_Study material_
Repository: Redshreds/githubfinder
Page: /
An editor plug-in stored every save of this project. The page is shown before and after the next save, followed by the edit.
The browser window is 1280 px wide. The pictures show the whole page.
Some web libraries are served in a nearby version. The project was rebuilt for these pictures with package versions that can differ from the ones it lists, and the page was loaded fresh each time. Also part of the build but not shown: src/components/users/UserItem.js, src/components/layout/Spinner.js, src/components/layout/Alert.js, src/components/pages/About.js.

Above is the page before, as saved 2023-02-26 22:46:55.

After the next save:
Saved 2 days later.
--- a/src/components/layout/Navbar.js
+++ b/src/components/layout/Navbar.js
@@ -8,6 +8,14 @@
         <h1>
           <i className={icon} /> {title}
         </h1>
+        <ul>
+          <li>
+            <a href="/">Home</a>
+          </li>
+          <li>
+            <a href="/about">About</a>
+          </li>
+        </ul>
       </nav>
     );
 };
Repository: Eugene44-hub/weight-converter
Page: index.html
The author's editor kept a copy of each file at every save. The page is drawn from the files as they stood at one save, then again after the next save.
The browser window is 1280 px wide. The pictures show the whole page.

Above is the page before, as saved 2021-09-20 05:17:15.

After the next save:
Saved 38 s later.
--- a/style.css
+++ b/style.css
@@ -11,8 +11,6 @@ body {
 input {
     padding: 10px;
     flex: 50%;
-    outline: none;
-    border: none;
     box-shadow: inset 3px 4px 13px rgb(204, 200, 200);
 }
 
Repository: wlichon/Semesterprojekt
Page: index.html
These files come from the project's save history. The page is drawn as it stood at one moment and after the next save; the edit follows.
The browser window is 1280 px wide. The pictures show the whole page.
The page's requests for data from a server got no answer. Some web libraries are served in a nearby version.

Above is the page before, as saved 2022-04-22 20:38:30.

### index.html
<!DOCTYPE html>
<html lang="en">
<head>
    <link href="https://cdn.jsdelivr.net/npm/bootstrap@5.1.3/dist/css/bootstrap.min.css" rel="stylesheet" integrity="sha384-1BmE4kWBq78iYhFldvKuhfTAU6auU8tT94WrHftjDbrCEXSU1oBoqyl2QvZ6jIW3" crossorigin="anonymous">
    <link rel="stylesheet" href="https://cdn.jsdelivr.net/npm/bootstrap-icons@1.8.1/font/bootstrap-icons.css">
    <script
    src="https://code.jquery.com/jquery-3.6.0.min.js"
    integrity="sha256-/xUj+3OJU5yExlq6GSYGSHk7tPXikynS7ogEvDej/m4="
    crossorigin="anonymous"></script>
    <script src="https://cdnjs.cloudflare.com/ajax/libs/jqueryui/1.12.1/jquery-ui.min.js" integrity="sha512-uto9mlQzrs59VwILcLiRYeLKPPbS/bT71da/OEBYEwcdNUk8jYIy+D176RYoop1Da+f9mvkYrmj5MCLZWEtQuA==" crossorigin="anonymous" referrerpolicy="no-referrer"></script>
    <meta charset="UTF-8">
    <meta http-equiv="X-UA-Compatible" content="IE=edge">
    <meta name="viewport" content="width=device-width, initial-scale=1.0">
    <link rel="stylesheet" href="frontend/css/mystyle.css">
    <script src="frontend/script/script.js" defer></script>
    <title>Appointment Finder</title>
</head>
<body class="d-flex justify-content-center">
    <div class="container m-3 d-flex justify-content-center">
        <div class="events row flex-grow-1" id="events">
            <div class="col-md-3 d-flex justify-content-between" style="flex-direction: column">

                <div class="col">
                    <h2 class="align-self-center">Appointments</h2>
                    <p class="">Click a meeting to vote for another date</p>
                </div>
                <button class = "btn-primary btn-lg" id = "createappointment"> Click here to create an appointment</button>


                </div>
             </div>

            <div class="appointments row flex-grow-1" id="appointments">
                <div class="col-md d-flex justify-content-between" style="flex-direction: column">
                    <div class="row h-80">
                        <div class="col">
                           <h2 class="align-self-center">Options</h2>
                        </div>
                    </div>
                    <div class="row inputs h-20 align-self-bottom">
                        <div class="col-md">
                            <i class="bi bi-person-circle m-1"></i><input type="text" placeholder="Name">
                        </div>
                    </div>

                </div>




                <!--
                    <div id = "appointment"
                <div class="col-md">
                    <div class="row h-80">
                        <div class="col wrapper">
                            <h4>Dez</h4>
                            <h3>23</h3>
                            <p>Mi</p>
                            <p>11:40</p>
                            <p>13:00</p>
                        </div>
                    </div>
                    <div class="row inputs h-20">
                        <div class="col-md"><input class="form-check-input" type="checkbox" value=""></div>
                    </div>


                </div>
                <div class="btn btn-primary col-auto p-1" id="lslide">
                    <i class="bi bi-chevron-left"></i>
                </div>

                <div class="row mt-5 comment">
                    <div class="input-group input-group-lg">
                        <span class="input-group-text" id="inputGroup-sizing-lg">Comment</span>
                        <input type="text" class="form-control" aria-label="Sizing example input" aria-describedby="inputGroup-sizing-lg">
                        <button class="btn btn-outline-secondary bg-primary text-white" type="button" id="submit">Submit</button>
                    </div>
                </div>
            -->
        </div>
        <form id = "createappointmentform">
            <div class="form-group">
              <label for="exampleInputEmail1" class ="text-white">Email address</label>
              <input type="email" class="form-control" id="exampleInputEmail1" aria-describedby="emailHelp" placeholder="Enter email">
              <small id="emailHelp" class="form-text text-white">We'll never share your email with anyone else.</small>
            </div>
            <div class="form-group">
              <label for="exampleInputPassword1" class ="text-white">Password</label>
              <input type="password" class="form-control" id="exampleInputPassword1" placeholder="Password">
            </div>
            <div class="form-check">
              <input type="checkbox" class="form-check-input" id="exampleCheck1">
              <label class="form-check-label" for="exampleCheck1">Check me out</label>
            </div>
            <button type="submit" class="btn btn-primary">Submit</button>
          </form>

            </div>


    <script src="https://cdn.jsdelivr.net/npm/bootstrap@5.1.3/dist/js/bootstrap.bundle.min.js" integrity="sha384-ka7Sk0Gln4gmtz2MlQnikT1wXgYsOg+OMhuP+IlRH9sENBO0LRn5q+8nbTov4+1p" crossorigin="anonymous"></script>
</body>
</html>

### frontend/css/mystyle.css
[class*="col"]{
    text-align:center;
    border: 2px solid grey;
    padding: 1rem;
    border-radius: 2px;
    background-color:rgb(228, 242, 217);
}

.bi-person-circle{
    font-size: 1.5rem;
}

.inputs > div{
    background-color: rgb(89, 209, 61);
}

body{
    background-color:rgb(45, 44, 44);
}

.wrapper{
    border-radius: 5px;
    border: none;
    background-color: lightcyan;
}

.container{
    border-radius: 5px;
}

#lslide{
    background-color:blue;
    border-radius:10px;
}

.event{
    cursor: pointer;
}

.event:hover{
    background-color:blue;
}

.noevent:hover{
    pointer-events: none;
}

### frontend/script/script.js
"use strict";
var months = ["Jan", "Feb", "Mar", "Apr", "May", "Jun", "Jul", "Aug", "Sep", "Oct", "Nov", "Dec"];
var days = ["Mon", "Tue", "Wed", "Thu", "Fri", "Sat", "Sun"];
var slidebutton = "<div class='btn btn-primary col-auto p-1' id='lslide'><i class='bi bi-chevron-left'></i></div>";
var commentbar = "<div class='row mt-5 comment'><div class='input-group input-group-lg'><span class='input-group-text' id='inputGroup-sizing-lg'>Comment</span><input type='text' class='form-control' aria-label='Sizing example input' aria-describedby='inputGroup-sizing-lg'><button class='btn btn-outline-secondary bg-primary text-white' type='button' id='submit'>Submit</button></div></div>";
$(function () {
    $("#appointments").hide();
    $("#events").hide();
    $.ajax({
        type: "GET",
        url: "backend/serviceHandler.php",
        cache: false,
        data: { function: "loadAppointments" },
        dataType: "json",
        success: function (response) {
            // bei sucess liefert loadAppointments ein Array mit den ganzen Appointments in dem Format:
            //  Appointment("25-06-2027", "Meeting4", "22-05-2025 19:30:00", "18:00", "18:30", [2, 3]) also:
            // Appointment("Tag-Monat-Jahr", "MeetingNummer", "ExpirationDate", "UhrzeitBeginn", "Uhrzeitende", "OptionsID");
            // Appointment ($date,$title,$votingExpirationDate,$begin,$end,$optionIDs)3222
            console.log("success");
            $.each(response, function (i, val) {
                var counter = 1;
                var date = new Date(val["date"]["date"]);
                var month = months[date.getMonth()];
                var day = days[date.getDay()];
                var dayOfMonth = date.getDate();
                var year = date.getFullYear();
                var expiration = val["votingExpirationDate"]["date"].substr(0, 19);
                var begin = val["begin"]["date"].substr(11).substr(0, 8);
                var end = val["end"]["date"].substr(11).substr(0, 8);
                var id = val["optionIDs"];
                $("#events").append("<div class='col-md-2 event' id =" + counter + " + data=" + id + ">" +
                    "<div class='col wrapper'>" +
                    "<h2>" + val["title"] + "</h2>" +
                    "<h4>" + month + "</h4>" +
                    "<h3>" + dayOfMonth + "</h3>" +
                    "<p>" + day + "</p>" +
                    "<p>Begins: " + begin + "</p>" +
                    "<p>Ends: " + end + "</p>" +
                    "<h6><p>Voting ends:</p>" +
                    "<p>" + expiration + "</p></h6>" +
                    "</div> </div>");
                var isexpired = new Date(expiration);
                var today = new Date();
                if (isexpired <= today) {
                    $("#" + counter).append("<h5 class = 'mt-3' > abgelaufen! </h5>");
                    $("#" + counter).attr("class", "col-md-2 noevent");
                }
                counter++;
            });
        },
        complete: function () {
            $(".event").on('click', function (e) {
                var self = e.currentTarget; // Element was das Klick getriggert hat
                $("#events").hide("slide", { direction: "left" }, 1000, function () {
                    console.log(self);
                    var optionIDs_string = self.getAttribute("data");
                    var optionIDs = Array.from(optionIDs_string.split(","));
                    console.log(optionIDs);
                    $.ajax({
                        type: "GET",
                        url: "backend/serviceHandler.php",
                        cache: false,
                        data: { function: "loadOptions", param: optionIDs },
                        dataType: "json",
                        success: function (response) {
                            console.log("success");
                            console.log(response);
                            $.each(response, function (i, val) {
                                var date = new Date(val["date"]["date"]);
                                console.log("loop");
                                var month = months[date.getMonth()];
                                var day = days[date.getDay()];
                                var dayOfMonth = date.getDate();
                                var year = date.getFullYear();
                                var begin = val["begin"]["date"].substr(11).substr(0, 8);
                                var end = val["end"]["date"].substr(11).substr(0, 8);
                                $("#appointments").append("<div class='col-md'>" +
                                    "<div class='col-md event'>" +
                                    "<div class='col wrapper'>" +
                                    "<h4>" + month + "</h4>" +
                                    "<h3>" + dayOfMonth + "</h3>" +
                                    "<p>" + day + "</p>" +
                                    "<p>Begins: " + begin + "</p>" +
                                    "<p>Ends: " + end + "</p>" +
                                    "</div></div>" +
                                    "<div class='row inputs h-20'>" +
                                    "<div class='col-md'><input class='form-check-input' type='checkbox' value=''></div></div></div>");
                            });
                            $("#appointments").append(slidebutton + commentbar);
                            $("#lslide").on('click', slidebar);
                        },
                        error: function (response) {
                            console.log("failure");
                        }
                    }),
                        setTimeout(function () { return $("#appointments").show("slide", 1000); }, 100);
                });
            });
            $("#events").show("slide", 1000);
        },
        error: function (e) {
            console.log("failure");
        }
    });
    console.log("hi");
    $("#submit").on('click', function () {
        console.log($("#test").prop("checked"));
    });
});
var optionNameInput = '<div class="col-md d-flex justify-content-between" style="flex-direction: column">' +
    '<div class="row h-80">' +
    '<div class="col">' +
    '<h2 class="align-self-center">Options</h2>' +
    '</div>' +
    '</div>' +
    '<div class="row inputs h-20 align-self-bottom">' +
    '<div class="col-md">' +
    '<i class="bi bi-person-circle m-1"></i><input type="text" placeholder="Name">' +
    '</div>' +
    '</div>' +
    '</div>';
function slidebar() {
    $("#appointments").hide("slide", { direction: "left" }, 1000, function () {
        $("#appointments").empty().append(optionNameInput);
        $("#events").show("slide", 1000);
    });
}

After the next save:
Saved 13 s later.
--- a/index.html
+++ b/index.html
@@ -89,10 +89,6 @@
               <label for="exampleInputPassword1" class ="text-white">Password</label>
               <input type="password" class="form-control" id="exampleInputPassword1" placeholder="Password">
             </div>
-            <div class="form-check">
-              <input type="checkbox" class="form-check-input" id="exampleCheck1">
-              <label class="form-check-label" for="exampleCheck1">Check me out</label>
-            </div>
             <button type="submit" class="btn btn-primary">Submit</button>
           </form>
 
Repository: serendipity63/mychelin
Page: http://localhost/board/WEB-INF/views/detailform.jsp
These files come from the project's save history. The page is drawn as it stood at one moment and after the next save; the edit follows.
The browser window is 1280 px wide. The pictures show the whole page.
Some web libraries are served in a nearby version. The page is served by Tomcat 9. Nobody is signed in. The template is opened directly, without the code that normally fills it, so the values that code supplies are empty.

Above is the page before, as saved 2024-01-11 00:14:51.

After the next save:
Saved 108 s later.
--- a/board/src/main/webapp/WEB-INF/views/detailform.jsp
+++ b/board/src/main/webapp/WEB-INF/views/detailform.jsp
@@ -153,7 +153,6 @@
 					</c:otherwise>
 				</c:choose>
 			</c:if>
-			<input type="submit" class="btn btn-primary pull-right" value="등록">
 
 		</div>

_Task details_
Find every line above that contains the word "wrapper", and return each one.

_Exercise result_
                        <div class="col wrapper">
.wrapper{
                    "<div class='col wrapper'>" +
                                    "<div class='col wrapper'>" +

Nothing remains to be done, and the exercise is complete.